I have never posted a book review here before, but I recently read a book that has great impact upon the topics discussed in this blog. Creationism hinges upon a literal interpretation of Genesis. A major reason many resist this interpretation is that it requires accepting many other seemingly “problematic” portions of scripture. Author Paul Copan addresses many of these in his book Is God a Moral Monster? (Making Sense of the Old Testament God). Copan begins by establishing a crucial principle: God’s sovereignty and goodness. It is only through an understanding and appreciation of these essential attributes of God that any sense can be made of His actions and commands. He also emphasizes the progressive style of law-giving in God’s dealing with man. After the Fall, things went so bad so fast that God couldn’t simply jump back to the ideal that had been ruined.

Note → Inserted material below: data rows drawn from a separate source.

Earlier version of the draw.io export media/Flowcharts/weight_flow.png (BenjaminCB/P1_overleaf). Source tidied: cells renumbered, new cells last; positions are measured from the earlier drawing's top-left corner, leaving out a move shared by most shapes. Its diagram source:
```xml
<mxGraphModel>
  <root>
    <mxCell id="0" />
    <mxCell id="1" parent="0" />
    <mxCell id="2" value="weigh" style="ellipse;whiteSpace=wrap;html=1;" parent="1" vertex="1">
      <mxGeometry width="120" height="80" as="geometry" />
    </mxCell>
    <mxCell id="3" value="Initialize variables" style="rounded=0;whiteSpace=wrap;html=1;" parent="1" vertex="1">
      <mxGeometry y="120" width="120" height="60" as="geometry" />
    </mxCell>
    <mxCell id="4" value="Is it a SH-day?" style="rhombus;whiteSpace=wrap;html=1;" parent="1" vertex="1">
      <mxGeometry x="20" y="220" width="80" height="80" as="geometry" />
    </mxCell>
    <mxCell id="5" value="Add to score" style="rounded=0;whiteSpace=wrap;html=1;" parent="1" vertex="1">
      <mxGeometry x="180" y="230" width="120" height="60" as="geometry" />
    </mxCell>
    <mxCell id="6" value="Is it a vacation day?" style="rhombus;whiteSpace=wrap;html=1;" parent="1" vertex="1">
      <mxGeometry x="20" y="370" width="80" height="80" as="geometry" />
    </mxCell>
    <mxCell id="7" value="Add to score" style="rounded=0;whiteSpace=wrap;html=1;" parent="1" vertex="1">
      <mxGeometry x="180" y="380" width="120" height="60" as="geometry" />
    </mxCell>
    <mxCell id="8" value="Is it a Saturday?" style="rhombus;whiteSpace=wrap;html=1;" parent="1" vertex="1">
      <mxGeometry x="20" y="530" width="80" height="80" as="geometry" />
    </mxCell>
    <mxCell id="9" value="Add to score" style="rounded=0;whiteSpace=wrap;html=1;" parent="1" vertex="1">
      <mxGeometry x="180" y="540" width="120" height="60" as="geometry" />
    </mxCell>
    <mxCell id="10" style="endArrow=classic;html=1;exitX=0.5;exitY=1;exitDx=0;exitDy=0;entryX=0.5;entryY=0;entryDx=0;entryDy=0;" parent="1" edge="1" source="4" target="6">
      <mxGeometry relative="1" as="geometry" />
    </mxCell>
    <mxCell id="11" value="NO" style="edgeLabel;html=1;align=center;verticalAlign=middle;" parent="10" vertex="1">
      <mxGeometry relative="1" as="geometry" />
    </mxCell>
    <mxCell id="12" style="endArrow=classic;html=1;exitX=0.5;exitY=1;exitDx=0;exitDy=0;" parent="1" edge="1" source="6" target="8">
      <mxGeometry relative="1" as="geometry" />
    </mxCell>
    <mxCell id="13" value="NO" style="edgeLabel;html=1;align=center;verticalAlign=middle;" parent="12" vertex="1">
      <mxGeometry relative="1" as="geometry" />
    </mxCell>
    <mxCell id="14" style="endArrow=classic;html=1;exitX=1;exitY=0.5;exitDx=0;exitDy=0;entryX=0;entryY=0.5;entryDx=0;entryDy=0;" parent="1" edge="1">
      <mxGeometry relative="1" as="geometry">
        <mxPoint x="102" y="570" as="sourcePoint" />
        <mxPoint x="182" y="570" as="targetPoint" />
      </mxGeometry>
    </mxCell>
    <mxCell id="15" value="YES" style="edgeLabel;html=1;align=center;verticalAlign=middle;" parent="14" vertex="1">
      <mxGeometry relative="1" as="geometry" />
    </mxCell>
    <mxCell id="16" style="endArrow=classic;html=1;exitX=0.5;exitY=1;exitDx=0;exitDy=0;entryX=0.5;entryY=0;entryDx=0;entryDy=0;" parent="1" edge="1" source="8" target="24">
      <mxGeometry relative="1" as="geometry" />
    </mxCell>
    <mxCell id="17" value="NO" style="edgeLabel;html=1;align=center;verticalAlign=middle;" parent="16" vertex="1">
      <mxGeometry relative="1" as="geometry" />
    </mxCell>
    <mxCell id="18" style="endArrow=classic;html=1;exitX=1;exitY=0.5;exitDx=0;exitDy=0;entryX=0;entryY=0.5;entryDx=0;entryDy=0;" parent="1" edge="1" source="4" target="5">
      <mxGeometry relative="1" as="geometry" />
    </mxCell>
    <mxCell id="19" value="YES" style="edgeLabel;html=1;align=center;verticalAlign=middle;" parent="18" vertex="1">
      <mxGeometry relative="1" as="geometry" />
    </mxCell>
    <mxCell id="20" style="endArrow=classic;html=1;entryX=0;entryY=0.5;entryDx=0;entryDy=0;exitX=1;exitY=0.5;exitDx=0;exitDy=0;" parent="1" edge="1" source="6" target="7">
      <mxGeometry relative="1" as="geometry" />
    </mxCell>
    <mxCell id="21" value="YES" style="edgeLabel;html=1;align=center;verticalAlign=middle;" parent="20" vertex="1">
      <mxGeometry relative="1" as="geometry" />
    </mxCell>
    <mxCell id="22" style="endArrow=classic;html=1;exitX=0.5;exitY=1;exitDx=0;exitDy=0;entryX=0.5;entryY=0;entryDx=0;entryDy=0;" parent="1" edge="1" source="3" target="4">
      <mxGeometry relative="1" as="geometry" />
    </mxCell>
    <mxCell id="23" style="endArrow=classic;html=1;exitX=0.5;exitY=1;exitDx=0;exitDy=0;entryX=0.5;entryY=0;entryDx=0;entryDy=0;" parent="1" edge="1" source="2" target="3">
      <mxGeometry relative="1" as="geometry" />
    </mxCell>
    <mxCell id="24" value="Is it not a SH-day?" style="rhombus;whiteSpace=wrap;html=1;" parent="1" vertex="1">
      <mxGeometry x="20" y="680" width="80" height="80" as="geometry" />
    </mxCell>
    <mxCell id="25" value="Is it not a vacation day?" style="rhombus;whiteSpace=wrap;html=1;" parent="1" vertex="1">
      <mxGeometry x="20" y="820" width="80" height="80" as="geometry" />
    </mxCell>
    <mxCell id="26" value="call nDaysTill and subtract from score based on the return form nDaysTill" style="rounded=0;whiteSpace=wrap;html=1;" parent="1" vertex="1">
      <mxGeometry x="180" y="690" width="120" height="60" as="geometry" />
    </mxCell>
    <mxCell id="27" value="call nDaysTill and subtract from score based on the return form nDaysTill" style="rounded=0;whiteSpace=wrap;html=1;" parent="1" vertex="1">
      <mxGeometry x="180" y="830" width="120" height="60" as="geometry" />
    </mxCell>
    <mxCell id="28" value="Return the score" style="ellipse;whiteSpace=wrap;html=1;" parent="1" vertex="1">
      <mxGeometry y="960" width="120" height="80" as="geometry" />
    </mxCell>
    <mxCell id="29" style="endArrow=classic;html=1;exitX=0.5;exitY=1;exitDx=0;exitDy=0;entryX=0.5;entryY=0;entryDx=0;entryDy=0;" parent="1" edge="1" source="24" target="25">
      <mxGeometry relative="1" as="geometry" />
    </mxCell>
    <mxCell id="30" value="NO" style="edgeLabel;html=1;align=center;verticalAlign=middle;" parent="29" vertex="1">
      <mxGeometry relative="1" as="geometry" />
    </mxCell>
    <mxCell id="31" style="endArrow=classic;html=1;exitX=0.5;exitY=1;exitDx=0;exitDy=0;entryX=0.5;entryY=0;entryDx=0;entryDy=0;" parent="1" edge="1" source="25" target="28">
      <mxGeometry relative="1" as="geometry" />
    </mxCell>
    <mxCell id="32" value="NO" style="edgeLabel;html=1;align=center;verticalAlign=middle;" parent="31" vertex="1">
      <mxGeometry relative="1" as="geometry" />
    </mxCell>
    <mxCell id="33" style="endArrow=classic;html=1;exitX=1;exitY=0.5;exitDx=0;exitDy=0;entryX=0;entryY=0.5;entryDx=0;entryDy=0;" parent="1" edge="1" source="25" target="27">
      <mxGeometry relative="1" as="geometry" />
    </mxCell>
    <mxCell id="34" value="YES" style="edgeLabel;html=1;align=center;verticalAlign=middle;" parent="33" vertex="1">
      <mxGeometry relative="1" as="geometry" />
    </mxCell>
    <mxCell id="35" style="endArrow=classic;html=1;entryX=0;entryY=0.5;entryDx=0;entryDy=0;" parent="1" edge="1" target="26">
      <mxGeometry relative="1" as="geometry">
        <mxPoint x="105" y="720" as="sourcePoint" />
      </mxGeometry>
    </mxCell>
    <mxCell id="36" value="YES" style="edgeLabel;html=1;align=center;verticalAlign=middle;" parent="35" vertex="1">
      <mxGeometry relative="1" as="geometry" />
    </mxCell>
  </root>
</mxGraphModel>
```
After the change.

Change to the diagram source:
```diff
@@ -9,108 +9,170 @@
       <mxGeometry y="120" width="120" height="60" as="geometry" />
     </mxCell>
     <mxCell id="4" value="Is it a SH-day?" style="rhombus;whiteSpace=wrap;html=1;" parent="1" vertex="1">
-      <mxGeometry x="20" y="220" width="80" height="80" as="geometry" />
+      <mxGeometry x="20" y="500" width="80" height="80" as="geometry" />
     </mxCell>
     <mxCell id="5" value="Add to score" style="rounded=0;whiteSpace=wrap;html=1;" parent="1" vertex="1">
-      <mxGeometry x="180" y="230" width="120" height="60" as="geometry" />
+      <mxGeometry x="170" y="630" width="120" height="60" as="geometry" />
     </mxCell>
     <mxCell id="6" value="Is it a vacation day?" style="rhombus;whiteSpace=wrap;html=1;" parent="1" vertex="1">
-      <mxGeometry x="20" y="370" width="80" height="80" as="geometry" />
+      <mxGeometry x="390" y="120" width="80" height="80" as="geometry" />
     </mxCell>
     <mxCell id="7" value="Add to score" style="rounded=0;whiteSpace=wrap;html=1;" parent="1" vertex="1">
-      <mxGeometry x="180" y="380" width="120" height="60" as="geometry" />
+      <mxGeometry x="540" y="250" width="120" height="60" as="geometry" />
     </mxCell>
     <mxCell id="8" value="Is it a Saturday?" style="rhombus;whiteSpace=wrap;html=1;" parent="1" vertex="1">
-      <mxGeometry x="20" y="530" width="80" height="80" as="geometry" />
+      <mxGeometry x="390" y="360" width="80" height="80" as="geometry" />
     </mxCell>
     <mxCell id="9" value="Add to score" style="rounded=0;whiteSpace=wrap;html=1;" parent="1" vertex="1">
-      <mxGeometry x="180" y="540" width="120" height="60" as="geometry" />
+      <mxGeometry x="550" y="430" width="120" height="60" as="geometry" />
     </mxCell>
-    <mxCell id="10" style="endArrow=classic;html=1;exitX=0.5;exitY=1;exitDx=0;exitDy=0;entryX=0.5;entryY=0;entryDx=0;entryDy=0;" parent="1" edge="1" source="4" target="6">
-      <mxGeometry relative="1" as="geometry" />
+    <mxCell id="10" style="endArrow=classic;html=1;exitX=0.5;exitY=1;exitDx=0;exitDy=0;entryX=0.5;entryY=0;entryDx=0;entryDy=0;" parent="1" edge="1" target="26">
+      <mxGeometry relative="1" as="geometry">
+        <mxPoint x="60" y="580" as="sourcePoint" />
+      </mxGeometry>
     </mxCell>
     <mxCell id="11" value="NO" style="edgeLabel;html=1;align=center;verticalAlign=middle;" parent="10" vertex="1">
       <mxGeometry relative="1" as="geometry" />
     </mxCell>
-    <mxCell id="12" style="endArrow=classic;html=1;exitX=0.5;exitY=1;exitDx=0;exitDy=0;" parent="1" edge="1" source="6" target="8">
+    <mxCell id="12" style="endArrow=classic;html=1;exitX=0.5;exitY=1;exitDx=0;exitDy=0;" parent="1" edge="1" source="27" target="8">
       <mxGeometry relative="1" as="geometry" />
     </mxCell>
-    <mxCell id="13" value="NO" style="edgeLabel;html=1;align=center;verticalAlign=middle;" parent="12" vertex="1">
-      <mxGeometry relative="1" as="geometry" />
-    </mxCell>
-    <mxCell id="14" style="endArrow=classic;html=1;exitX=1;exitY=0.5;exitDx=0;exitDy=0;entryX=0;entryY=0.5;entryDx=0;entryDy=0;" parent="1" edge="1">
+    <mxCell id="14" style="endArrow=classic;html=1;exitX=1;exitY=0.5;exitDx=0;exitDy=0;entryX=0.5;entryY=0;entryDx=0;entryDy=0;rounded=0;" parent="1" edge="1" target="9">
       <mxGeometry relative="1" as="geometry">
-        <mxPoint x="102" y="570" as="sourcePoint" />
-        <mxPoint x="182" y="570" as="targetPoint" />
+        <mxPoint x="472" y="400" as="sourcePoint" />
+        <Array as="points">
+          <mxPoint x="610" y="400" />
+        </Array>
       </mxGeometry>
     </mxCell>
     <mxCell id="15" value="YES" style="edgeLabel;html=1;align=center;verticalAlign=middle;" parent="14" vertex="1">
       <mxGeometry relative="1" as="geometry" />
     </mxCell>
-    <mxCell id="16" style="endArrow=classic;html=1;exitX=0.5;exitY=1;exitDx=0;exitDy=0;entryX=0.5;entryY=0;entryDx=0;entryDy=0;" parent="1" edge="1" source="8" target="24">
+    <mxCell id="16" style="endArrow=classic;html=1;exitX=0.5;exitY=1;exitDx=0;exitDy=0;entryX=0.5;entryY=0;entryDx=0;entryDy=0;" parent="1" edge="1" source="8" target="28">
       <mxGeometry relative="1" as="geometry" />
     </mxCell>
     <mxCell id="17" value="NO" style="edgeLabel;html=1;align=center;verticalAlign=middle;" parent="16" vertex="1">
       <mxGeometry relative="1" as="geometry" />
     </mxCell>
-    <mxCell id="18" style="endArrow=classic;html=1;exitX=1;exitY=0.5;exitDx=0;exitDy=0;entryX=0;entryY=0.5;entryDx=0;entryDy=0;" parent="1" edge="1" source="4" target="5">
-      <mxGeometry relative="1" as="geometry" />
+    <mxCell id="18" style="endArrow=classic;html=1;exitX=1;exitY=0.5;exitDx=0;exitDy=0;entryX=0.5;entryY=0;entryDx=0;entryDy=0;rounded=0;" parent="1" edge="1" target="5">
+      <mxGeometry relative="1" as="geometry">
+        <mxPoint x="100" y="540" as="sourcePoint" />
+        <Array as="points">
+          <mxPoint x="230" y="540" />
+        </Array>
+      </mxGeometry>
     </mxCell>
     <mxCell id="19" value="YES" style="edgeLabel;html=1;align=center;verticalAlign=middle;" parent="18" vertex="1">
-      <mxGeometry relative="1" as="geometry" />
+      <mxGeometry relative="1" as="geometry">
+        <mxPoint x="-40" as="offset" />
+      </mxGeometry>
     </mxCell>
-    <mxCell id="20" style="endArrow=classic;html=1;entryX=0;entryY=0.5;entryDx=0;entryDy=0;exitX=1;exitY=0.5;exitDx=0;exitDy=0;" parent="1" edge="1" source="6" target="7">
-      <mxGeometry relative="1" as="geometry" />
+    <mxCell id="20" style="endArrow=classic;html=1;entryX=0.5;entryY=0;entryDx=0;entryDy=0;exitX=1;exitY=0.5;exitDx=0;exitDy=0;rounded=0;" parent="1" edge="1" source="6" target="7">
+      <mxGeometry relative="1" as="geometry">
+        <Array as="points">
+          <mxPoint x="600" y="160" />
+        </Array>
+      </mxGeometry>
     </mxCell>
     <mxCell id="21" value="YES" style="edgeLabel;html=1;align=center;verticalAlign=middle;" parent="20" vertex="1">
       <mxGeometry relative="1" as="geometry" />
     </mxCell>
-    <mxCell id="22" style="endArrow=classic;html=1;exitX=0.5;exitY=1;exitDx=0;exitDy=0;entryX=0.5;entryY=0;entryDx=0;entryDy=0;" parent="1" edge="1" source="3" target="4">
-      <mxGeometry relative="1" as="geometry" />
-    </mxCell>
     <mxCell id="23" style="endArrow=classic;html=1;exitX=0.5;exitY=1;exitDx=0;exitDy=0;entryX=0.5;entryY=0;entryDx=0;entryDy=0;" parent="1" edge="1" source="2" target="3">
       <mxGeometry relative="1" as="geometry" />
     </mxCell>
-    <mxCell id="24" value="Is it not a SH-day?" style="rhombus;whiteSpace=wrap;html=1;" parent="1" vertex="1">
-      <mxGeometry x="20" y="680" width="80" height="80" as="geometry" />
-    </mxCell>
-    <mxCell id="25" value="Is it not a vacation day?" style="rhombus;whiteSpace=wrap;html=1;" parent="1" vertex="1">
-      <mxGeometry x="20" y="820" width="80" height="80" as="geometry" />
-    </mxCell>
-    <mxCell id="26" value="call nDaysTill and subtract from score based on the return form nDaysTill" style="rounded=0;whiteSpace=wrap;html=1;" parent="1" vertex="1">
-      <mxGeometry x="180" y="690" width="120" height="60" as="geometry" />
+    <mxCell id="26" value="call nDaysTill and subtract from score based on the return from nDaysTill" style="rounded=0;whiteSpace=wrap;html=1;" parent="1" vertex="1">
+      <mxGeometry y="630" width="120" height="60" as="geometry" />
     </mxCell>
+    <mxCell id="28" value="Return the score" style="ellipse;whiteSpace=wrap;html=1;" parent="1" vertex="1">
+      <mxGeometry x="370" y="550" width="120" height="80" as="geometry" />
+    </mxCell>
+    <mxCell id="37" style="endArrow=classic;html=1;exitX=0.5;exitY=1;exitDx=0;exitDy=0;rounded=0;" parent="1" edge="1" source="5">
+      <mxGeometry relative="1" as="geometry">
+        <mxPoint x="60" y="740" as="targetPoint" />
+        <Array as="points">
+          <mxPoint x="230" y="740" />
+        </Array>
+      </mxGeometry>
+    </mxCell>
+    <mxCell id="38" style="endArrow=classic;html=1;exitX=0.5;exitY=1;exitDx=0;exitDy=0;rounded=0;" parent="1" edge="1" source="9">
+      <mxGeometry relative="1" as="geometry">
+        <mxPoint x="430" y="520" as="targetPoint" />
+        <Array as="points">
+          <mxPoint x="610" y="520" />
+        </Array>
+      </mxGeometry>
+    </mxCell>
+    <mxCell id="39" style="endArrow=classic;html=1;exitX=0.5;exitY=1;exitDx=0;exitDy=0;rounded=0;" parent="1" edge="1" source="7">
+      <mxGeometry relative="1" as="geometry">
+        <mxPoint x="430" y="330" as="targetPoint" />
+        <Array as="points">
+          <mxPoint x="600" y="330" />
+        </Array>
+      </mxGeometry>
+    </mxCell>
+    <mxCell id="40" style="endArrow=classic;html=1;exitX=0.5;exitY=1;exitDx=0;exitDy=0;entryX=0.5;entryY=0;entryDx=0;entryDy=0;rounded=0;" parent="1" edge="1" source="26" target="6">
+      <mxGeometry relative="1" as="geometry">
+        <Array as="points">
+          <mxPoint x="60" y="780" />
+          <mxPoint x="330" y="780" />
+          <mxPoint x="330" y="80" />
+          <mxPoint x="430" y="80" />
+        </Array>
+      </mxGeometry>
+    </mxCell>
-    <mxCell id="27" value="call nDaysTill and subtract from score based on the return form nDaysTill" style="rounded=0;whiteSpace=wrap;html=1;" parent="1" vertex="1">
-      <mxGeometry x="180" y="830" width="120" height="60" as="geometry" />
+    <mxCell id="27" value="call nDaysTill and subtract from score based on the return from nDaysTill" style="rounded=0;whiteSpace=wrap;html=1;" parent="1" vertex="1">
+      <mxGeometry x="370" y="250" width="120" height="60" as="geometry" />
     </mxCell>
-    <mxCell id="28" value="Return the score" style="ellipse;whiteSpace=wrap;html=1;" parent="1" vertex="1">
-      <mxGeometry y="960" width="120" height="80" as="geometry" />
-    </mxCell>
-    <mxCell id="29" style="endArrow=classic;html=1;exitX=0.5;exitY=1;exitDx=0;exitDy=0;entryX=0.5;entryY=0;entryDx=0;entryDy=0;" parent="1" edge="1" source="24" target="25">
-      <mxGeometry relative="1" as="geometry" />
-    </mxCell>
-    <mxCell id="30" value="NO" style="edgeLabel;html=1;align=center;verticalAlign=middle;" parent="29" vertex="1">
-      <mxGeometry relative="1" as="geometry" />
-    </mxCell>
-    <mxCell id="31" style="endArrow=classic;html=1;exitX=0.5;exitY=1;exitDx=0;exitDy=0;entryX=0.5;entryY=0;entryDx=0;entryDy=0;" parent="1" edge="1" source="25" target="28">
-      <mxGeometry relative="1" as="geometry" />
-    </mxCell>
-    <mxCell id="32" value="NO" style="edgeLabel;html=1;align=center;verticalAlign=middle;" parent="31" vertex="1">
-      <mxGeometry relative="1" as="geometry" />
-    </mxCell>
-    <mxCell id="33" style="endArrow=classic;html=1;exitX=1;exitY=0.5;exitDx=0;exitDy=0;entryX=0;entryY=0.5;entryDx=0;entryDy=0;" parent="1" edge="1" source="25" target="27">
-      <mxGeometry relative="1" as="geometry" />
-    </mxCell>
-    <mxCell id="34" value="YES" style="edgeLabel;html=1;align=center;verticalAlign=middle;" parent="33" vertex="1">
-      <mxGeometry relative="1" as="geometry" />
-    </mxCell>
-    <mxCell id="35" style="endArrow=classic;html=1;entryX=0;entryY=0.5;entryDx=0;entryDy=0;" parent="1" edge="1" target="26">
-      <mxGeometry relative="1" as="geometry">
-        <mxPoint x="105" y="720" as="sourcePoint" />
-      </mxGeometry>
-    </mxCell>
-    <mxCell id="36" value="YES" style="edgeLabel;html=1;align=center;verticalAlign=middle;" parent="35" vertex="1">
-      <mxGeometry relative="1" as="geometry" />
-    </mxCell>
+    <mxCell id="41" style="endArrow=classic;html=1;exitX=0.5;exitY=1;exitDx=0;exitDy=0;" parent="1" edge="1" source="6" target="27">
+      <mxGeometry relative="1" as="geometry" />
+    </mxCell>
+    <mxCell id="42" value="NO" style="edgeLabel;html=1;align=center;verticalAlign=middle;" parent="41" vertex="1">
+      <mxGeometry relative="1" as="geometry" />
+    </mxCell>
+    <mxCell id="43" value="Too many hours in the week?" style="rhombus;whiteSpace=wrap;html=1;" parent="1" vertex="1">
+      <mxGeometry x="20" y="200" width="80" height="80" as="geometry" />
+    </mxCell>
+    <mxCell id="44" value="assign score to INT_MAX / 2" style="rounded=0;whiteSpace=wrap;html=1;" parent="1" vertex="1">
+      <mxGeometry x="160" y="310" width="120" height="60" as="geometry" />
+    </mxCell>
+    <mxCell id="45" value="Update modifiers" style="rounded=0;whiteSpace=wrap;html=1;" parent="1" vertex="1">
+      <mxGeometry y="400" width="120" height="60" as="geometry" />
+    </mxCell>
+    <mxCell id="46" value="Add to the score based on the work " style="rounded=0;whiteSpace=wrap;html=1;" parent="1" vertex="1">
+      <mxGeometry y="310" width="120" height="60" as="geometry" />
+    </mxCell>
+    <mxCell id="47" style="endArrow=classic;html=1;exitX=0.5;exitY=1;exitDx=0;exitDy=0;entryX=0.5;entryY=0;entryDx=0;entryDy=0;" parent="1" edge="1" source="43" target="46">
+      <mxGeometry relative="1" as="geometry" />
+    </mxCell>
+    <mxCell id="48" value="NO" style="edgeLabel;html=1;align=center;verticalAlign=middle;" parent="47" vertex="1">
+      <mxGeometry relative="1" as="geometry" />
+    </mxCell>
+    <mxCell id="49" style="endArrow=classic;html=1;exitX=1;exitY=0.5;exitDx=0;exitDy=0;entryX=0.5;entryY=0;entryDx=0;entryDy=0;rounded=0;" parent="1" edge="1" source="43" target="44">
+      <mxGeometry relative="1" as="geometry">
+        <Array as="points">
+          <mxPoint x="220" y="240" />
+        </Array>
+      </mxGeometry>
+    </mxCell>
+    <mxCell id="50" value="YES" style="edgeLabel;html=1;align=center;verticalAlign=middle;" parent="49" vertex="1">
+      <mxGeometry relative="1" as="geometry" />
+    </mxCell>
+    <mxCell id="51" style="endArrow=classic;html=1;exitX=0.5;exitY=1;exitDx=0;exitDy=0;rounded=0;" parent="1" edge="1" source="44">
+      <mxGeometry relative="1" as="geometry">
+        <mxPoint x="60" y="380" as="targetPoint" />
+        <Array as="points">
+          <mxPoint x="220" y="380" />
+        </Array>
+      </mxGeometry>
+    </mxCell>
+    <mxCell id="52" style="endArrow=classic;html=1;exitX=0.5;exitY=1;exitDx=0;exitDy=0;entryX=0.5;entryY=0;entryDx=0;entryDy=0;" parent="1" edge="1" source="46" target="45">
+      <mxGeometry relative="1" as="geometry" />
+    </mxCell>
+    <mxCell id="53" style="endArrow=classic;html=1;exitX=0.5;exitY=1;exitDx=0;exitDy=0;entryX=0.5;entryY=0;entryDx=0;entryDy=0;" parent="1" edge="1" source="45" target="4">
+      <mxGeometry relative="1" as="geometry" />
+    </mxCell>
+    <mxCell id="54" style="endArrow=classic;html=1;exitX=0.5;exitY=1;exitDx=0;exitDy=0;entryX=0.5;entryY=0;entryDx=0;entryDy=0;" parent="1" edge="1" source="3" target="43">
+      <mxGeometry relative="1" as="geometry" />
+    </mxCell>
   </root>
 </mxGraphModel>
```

It required “do-able steps” moving slowly through the covenants with Abraham, Law of Moses, and culminating on the New Covenant through the cross. Just as Jesus Himself explained in Matthew 19:8, God permitted some things temporarily that were less than ideal so He could move humanity closer to the ideal.
Copan provides fascinating insight on many aspects of Judaism which the modern world finds “weird.” The four main areas he covers are: “kooky” (Copan’s word) laws of the Israelites, alleged sexism and mistreatment of women, laws regarding slavery, and the conquest of Canaan. The significance of Jewish dietary law is explained at length and reveals why this was so important to God and His chosen nation. A common theme in many odd-sounding commands was to draw a clear line of distinction between Israel and the reprobate nations surrounding them. Readers who have been left unable to respond to atheists’ charges regarding slavery in the Bible will find meaty answers here. Many tired, old atheistic canards (e.g. selling daughters into slavery, women commanded to marry their rapists, etc.) are dealt with handily and shown to be the illogical attacks they truly are. Radical feminists who allege that the Bible was written by misogynists who worship a sexist god can be responded to with valid explanations. Seekers will find real, logical answers to their questions in this book. Faithful Christians who have struggled trying to reconcile these moral dilemmas will find renewed confidence in God and His divine word. Anyone who has questions about taking the Bible seriously will benefit greatly from this book. While I do not always agree with Copan’s conclusions (some are a bit of a stretch), he at least offers plausible explanations for these issues which have troubled believer and non-believer alike. I mainly purchased this book to find an answer to the seeming immorality of the slaughter during the conquest of Canaan. Of particular interest to me was the issue of non-combatants (women and children). Unfortunately, Copan’s brief explanation was interesting, but unsatisfying to me personally. He addresses the overall conquest quite adequately, but is a bit lacking in the specific area of innocents. Having said that, the book is very helpful and enlightening in many other areas. In conclusion, I highly recommend this book to anyone with an interest in the Bible, or to anyone who has an axe to grind with God for what they have perceived as contradictions and inconsistency on His part or among His followers.